- Task instructions -
Send back the data below exactly. Drop every picture.

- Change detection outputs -
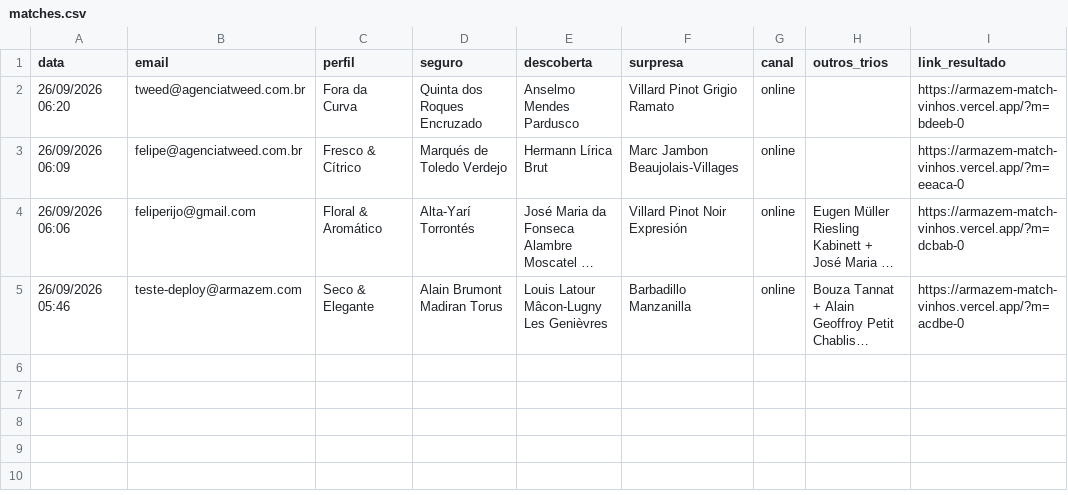
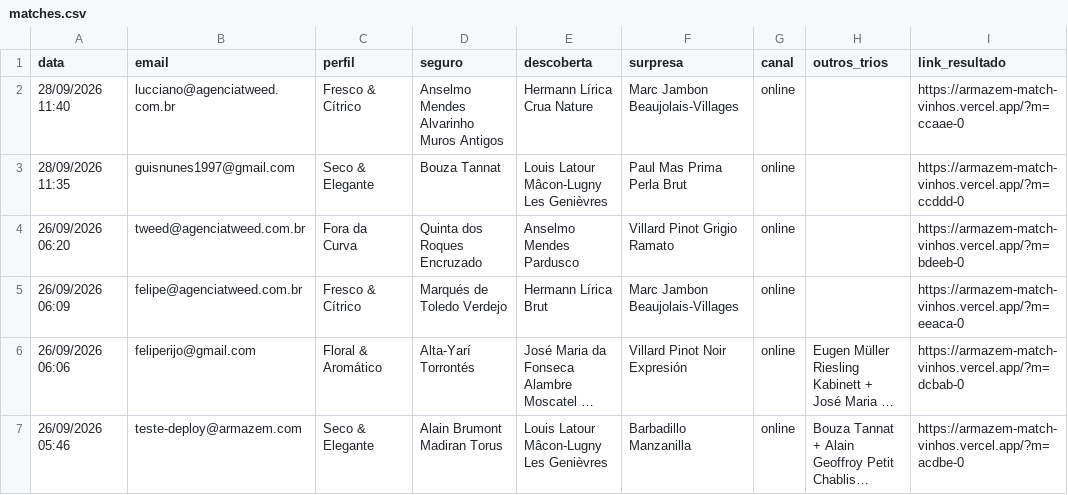
Before and after one commit to agenciatweed/armazem-match-vinhos, a CSV file: data/matches.csv, drawn as a sheet; long unchanged cells end in ….

```diff
--- a/data/matches.csv
+++ b/data/matches.csv
@@ -1,2 +1,4 @@
 data;email;perfil;seguro;descoberta;surpresa;canal;outros_trios;link_resultado
+28/09/2026 11:40;lucciano@agenciatweed.com.br;Fresco & Cítrico;Anselmo Mendes Alvarinho Muros Antigos;Hermann Lírica Crua Nature;Marc Jambon Beaujolais-Villages;online;;https://armazem-match-vinhos.vercel.app/?m=ccaae-0
+28/09/2026 11:35;guisnunes1997@gmail.com;Seco & Elegante;Bouza Tannat;Louis Latour Mâcon-Lugny Les Genièvres;Paul Mas Prima Perla Brut;online;;https://armazem-match-vinhos.vercel.app/?m=ccddd-0
 26/09/2026 06:20;tweed@agenciatweed.com.br;Fora da Curva;Quinta dos Roques Encruzado;Anselmo Mendes Pardusco;Villard Pinot Grigio Ramato;online;;https://armazem-match-vinhos.vercel.app/?m=bdeeb-0
```
Also changed, not shown: 1 other file.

- Exercise answer -
Before and after one commit to agenciatweed/armazem-match-vinhos, a CSV file: data/matches.csv, drawn as a sheet; long unchanged cells end in ….

```diff
--- a/data/matches.csv
+++ b/data/matches.csv
@@ -1,2 +1,4 @@
 data;email;perfil;seguro;descoberta;surpresa;canal;outros_trios;link_resultado
+28/09/2026 11:40;lucciano@agenciatweed.com.br;Fresco & Cítrico;Anselmo Mendes Alvarinho Muros Antigos;Hermann Lírica Crua Nature;Marc Jambon Beaujolais-Villages;online;;https://armazem-match-vinhos.vercel.app/?m=ccaae-0
+28/09/2026 11:35;guisnunes1997@gmail.com;Seco & Elegante;Bouza Tannat;Louis Latour Mâcon-Lugny Les Genièvres;Paul Mas Prima Perla Brut;online;;https://armazem-match-vinhos.vercel.app/?m=ccddd-0
 26/09/2026 06:20;tweed@agenciatweed.com.br;Fora da Curva;Quinta dos Roques Encruzado;Anselmo Mendes Pardusco;Villard Pinot Grigio Ramato;online;;https://armazem-match-vinhos.vercel.app/?m=bdeeb-0
```
Also changed, not shown: 1 other file.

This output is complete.